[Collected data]
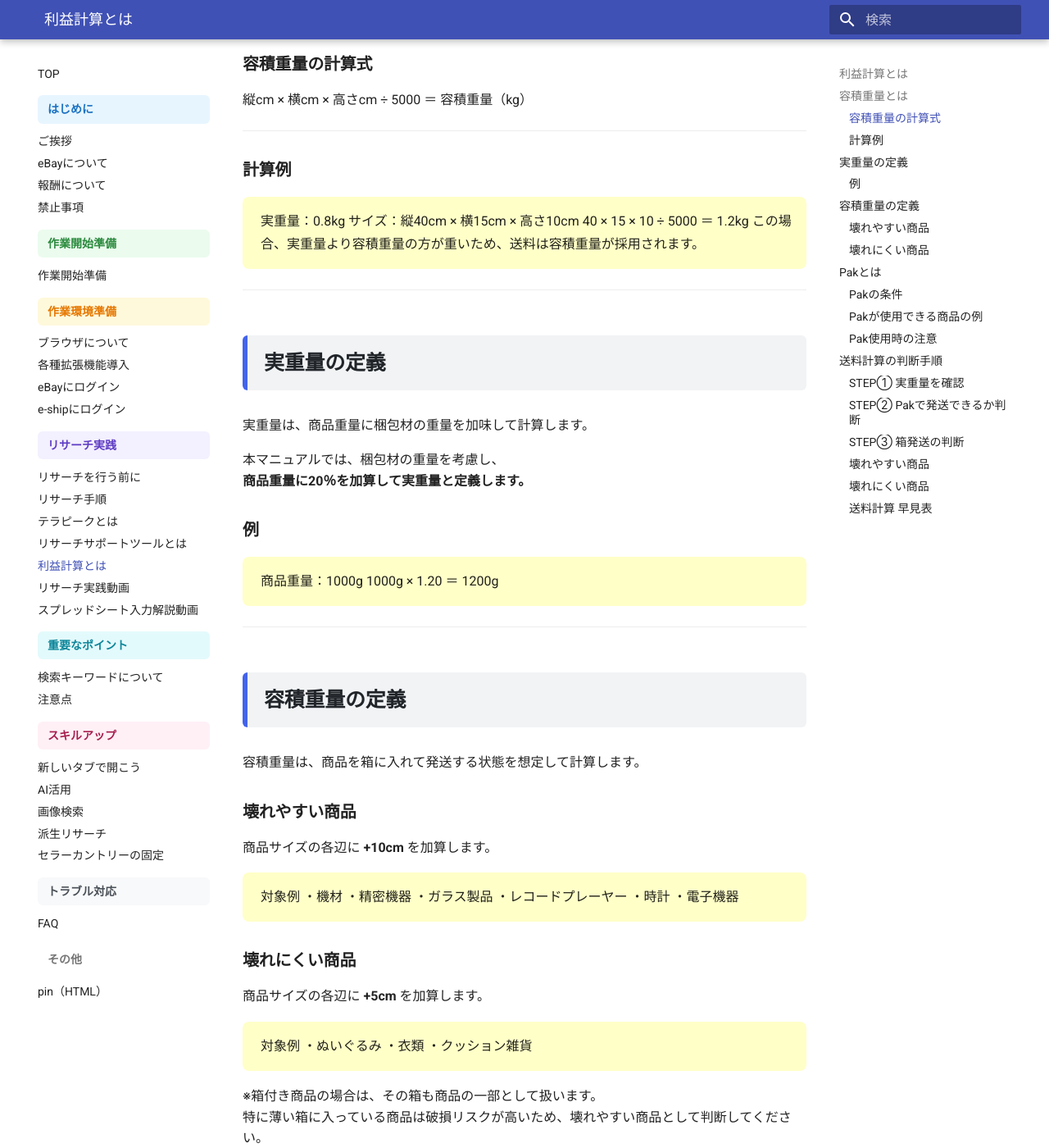
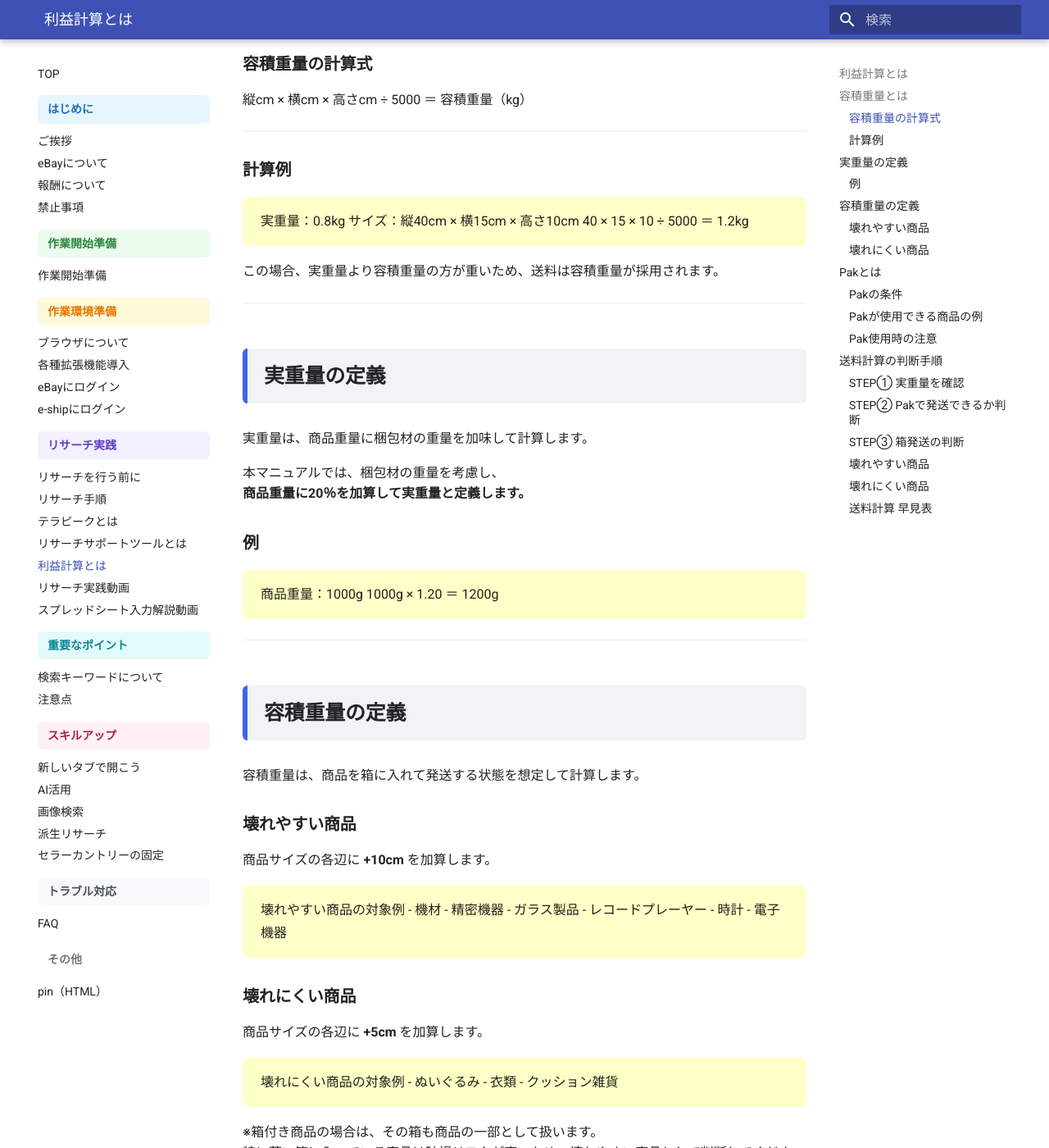
Before and after one commit to jun-hata/outsourcing-manual, an MkDocs documentation site: the page built from docs/research_profit.md, in a window 1280 px wide and 1400 px high, scrolled down 1129 px. Shown: the whole window at 82% size. Built offline with MkDocs 1.6.1 and Material for MkDocs 9.7.7, drawn with Linux system fonts in a browser that asks for light colours; some of the changed text lies outside the part shown.

Commit message:
デザイン変更

```diff
--- a/docs/research_profit.md
+++ b/docs/research_profit.md
@@ -53,9 +53,9 @@
 
 40 × 15 × 10 ÷ 5000 ＝ 1.2kg
 
+</div>
+
 この場合、実重量より容積重量の方が重いため、送料は容積重量が採用されます。
-
-</div>
 
 ---
 
@@ -88,13 +88,14 @@
 
 <div class="example-box">
 
-対象例
-・機材
-・精密機器
-・ガラス製品
-・レコードプレーヤー
-・時計
-・電子機器
+壊れやすい商品の対象例
+
+- 機材
+- 精密機器
+- ガラス製品
+- レコードプレーヤー
+- 時計
+- 電子機器
 
 </div>
 
@@ -104,10 +105,11 @@
 
 <div class="example-box">
 
-対象例
-・ぬいぐるみ
-・衣類
-・クッション雑貨
+壊れにくい商品の対象例
+
+- ぬいぐるみ
+- 衣類
+- クッション雑貨
 
 </div>
 
@@ -140,11 +142,13 @@
 
 <div class="example-box">
 
-・アクセサリー
-・カメラレンズ
-・小型水筒
-・スマートフォン
-・衣類
+Pakが使用できる商品の例
+
+- アクセサリー
+- カメラレンズ
+- 小型水筒
+- スマートフォン
+- 衣類
 
 </div>
 
@@ -156,10 +160,11 @@
 
 <div class="example-box">
 
-例
-・ガラス製品
-・マグカップ
-・陶器
+Pakが使用できない商品の例
+
+- ガラス製品
+- マグカップ
+- 陶器
 
 </div>
 
```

What is expected:
Output the records above unchanged, minus their pictures.

Solution to this problem:
Before and after one commit to jun-hata/outsourcing-manual, an MkDocs documentation site: the page built from docs/research_profit.md, in a window 1280 px wide and 1400 px high, scrolled down 1129 px. Shown: the whole window at 82% size. Built offline with MkDocs 1.6.1 and Material for MkDocs 9.7.7, drawn with Linux system fonts in a browser that asks for light colours; some of the changed text lies outside the part shown.

Commit message:
デザイン変更

```diff
--- a/docs/research_profit.md
+++ b/docs/research_profit.md
@@ -53,9 +53,9 @@
 
 40 × 15 × 10 ÷ 5000 ＝ 1.2kg
 
+</div>
+
 この場合、実重量より容積重量の方が重いため、送料は容積重量が採用されます。
-
-</div>
 
 ---
 
@@ -88,13 +88,14 @@
 
 <div class="example-box">
 
-対象例
-・機材
-・精密機器
-・ガラス製品
-・レコードプレーヤー
-・時計
-・電子機器
+壊れやすい商品の対象例
+
+- 機材
+- 精密機器
+- ガラス製品
+- レコードプレーヤー
+- 時計
+- 電子機器
 
 </div>
 
@@ -104,10 +105,11 @@
 
 <div class="example-box">
 
-対象例
-・ぬいぐるみ
-・衣類
-・クッション雑貨
+壊れにくい商品の対象例
+
+- ぬいぐるみ
+- 衣類
+- クッション雑貨
 
 </div>
 
@@ -140,11 +142,13 @@
 
 <div class="example-box">
 
-・アクセサリー
-・カメラレンズ
-・小型水筒
-・スマートフォン
-・衣類
+Pakが使用できる商品の例
+
+- アクセサリー
+- カメラレンズ
+- 小型水筒
+- スマートフォン
+- 衣類
 
 </div>
 
@@ -156,10 +160,11 @@
 
 <div class="example-box">
 
-例
-・ガラス製品
-・マグカップ
-・陶器
+Pakが使用できない商品の例
+
+- ガラス製品
+- マグカップ
+- 陶器
 
 </div>
 
```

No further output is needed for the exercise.